### EXERCISE PROMPT
Every line in the data below that holds "function" should be found and copied.
═══ EXERCISE DATA ═══
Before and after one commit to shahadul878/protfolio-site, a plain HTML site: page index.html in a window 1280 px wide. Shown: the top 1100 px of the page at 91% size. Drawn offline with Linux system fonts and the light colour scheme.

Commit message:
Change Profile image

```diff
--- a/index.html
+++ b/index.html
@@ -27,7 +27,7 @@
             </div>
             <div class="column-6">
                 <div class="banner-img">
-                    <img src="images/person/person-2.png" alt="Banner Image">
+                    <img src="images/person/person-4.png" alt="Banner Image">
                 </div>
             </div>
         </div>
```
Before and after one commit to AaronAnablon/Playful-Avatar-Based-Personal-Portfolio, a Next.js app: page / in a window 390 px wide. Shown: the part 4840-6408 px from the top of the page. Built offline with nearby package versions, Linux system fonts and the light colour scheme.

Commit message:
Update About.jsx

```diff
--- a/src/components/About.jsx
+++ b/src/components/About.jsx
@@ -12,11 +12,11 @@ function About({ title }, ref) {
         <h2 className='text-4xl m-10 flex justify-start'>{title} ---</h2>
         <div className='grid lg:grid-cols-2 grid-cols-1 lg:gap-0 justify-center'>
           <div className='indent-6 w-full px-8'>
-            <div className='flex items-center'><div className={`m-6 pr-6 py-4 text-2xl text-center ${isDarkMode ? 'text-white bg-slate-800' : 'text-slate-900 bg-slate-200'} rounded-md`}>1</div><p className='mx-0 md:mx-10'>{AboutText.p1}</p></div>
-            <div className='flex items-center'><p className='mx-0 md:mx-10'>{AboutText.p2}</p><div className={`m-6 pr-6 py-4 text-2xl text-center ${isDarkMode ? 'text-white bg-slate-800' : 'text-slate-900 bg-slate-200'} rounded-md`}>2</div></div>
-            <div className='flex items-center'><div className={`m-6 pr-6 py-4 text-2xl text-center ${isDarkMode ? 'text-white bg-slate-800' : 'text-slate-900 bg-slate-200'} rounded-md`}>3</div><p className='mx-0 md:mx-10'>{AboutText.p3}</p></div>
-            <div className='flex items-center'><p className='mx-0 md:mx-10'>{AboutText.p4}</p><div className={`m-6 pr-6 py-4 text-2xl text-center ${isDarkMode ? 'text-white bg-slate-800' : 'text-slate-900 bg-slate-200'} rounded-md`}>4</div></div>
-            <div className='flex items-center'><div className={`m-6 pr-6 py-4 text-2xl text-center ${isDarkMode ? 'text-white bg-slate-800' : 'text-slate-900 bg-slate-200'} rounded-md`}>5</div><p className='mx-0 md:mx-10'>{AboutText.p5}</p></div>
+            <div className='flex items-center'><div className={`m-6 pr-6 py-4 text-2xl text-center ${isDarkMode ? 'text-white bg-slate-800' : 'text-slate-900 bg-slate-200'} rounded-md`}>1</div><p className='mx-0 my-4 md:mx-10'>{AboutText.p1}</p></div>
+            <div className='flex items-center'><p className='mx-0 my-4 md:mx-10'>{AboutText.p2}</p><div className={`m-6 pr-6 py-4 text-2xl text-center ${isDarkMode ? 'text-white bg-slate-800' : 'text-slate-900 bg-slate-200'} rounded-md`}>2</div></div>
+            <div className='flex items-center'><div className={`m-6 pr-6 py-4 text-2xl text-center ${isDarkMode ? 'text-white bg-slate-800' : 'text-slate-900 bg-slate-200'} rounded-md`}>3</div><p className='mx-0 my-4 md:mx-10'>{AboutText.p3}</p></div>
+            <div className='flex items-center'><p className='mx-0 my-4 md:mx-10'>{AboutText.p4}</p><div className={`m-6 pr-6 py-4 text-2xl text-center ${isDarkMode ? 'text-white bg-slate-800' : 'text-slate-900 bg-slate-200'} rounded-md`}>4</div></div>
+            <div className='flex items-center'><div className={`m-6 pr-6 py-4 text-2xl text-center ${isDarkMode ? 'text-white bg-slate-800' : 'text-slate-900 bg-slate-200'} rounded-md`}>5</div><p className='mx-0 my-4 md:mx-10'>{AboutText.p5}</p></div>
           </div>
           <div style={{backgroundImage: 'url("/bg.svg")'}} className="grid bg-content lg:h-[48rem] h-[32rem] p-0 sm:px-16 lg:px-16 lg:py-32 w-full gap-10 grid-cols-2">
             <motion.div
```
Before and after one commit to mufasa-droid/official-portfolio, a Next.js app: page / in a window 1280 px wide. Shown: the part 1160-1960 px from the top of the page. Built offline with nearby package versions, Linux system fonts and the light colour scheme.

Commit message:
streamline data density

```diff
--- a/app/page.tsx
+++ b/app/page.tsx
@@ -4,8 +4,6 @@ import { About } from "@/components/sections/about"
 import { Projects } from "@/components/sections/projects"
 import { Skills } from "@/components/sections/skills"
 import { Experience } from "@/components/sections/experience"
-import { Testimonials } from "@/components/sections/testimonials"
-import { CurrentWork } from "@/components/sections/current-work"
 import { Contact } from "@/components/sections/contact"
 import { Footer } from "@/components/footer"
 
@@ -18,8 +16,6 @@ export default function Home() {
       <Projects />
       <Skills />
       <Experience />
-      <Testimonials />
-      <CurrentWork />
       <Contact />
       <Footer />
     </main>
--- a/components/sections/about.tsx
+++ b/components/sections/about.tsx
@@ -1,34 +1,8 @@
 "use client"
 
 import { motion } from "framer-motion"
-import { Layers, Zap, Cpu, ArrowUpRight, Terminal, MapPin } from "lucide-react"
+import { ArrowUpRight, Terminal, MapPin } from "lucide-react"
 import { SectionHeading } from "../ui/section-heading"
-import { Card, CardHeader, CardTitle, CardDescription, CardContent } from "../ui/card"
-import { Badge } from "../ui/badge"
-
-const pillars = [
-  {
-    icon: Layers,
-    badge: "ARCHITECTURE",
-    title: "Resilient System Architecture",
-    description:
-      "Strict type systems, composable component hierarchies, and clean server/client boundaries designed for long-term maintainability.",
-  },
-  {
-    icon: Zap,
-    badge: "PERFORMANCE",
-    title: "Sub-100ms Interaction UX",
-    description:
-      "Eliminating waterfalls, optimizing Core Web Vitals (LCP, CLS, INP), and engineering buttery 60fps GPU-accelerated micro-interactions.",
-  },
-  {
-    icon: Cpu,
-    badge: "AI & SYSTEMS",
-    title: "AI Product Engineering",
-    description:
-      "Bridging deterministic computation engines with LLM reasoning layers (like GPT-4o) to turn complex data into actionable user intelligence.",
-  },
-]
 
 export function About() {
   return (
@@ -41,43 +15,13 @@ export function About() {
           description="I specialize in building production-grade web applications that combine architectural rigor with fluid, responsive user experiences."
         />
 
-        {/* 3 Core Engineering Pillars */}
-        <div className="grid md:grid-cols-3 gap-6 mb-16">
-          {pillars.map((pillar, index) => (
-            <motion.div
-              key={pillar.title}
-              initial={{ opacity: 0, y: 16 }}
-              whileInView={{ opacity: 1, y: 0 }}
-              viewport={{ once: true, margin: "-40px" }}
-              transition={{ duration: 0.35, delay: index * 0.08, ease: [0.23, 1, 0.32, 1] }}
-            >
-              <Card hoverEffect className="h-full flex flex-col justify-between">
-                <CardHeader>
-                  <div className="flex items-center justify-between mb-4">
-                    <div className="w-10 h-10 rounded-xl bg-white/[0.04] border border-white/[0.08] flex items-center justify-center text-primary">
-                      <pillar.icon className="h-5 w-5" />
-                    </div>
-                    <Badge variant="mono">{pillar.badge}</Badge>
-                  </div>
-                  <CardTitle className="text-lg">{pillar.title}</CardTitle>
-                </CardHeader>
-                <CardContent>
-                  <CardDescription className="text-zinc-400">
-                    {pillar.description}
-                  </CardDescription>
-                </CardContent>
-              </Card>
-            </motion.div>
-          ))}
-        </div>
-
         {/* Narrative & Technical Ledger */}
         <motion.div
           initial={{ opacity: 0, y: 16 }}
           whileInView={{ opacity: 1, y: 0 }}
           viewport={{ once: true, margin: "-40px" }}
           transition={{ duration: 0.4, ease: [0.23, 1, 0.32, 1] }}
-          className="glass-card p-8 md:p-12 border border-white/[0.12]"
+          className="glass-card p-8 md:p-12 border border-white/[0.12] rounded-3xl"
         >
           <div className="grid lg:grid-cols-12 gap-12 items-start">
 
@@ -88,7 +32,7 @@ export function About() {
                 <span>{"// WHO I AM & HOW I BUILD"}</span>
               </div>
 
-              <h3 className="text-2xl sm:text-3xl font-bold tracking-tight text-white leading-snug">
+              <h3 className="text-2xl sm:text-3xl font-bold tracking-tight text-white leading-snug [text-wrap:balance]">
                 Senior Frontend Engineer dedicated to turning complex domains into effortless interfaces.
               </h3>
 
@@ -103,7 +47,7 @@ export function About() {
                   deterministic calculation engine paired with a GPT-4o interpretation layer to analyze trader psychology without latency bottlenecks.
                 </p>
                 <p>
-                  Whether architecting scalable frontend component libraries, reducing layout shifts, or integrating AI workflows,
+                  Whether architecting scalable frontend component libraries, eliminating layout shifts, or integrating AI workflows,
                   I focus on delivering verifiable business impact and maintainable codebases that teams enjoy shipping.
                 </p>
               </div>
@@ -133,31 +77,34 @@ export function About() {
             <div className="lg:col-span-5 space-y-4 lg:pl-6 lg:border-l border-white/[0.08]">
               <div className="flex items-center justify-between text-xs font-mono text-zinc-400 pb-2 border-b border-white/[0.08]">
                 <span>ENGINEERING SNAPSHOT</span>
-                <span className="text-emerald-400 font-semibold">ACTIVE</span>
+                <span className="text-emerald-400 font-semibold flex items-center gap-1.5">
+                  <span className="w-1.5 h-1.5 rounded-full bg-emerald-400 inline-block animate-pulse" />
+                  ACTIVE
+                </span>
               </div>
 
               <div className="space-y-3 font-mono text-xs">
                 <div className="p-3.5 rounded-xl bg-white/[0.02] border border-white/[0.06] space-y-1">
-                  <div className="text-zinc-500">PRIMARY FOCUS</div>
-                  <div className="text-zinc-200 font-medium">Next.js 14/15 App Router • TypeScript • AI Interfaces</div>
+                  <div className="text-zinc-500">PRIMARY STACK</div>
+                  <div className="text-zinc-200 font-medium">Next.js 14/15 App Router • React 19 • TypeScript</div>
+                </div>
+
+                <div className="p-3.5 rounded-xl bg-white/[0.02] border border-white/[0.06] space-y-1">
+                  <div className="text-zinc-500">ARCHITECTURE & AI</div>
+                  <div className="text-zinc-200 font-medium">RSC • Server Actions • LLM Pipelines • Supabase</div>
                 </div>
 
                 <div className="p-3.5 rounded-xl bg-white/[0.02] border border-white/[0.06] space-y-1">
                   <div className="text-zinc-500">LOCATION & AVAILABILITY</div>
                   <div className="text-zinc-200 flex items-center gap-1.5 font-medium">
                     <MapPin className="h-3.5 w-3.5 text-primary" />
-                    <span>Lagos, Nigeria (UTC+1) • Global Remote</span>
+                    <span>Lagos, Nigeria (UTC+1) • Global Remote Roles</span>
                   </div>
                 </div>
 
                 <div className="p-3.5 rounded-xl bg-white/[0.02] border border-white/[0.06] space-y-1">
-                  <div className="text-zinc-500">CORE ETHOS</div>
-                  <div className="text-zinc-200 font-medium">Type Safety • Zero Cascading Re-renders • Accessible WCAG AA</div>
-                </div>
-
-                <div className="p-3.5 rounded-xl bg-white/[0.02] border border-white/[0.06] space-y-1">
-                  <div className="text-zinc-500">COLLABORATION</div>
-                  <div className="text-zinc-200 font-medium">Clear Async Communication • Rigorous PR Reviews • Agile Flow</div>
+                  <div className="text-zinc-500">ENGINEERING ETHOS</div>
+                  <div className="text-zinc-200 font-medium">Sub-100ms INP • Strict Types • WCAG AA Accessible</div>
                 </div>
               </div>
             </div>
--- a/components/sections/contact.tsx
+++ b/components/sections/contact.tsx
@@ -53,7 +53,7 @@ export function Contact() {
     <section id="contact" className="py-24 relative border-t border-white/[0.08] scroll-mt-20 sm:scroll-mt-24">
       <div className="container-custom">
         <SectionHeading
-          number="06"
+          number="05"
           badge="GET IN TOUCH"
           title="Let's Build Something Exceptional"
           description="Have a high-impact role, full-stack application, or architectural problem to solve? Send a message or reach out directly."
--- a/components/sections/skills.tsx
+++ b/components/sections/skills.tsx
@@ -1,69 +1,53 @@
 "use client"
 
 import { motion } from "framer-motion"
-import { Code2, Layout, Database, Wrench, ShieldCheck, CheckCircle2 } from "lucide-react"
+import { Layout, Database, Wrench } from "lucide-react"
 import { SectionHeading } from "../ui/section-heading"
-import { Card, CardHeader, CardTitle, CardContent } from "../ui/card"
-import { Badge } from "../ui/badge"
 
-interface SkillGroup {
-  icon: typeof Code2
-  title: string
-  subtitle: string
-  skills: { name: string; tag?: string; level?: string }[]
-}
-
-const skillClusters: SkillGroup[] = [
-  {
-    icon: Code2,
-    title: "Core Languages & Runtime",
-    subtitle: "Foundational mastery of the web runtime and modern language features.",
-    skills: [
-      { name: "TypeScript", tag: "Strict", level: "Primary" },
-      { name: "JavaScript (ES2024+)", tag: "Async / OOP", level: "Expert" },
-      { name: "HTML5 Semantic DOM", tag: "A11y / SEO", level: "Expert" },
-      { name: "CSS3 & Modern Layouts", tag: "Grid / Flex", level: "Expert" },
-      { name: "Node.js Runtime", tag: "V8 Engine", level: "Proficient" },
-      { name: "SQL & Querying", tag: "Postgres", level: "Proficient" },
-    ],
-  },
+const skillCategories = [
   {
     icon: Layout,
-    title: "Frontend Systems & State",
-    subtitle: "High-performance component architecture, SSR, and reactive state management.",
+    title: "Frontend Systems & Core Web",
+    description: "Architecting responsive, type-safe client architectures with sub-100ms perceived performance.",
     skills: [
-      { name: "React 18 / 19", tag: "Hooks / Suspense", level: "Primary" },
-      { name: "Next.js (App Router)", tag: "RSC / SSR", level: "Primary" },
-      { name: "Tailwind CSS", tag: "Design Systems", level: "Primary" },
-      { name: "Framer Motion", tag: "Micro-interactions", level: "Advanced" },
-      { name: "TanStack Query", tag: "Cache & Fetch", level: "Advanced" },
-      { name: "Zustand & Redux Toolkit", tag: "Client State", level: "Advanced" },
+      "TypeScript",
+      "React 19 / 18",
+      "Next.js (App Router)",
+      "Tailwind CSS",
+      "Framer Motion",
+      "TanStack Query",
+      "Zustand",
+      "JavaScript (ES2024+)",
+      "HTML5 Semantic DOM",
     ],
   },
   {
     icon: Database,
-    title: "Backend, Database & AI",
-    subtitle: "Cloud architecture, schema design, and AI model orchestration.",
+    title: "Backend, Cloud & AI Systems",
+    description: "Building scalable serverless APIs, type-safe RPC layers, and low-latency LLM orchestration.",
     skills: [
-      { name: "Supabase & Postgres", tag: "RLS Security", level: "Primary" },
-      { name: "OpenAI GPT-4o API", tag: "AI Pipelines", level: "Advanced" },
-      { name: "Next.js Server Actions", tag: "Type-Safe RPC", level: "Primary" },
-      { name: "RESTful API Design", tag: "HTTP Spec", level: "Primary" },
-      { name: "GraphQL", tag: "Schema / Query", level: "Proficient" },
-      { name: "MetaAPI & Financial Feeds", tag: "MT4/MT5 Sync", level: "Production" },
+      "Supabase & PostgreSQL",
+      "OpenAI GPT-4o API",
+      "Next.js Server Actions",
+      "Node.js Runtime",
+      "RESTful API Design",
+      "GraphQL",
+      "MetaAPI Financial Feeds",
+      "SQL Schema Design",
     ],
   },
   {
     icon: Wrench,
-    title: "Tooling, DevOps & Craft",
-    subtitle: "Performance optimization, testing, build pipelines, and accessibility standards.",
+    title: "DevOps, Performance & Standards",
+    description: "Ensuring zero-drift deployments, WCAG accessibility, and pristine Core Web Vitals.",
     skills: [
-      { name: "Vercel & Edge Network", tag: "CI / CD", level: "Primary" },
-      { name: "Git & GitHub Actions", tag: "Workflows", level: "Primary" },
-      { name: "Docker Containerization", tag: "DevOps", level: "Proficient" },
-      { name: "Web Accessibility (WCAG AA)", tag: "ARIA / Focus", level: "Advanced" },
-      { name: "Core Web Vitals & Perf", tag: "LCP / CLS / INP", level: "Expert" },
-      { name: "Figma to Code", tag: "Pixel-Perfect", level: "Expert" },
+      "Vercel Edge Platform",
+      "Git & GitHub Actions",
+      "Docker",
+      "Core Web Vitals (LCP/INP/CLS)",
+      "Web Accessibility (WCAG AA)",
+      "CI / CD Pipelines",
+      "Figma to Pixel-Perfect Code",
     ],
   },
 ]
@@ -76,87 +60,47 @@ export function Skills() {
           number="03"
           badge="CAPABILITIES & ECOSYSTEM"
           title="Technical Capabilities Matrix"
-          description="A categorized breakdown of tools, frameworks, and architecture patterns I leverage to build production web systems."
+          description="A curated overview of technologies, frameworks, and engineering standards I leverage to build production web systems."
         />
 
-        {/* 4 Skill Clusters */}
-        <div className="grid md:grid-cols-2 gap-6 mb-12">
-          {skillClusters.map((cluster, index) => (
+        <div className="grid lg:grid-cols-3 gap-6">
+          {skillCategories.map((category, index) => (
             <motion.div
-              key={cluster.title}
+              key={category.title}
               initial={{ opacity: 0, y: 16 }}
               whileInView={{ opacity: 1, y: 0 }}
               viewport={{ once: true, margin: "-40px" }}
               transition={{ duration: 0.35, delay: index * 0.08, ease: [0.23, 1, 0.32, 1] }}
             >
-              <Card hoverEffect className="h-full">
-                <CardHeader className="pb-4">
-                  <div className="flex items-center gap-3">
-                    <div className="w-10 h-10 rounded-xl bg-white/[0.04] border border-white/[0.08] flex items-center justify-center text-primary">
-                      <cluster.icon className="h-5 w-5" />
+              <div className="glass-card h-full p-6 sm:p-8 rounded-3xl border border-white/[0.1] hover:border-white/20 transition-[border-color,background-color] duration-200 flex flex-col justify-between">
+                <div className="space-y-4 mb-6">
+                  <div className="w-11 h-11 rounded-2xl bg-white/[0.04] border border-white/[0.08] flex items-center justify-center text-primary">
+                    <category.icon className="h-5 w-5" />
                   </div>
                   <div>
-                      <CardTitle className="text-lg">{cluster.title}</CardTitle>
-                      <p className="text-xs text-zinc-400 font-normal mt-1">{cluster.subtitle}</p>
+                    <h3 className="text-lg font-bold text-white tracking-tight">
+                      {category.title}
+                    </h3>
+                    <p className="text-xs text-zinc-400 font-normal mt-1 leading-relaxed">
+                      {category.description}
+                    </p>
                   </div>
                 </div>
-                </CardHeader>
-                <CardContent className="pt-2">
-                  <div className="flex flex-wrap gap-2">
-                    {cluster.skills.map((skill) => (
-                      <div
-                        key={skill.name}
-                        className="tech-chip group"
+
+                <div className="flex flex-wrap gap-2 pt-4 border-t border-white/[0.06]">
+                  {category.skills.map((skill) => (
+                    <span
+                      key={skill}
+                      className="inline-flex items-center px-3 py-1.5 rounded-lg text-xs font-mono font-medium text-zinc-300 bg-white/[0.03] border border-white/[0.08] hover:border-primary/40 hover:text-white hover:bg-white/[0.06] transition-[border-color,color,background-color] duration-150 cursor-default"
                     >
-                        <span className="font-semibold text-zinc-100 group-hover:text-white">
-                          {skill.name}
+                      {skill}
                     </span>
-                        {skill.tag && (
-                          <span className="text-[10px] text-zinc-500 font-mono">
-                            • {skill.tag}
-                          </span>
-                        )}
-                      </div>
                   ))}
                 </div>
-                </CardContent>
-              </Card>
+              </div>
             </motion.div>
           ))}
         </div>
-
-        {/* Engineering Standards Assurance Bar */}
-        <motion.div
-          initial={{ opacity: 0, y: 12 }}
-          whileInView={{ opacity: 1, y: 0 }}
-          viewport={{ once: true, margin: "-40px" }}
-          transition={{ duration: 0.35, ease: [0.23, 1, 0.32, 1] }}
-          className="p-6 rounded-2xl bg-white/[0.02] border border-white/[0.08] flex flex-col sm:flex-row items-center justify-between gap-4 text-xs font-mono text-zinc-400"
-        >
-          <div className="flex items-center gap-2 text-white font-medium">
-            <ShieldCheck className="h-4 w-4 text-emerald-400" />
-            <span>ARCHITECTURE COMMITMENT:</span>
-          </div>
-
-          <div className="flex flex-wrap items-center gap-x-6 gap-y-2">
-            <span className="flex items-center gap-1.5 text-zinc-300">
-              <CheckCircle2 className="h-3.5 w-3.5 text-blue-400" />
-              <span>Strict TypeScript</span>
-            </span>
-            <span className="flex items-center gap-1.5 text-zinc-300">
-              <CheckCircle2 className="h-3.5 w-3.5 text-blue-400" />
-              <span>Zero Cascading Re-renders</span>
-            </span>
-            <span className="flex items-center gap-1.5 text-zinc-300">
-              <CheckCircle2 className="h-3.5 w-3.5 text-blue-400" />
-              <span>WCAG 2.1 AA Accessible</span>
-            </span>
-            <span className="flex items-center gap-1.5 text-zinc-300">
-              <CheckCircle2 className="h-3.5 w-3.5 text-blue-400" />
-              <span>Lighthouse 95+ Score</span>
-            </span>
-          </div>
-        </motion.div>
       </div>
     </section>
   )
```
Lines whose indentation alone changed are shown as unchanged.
═══
### WORKED SOLUTION
@@ -12,11 +12,11 @@ function About({ title }, ref) {
@@ -18,8 +16,6 @@ export default function Home() {
 export function About() {
@@ -41,43 +15,13 @@ export function About() {
@@ -88,7 +32,7 @@ export function About() {
@@ -103,7 +47,7 @@ export function About() {
@@ -133,31 +77,34 @@ export function About() {
@@ -53,7 +53,7 @@ export function Contact() {
@@ -76,87 +60,47 @@ export function Skills() {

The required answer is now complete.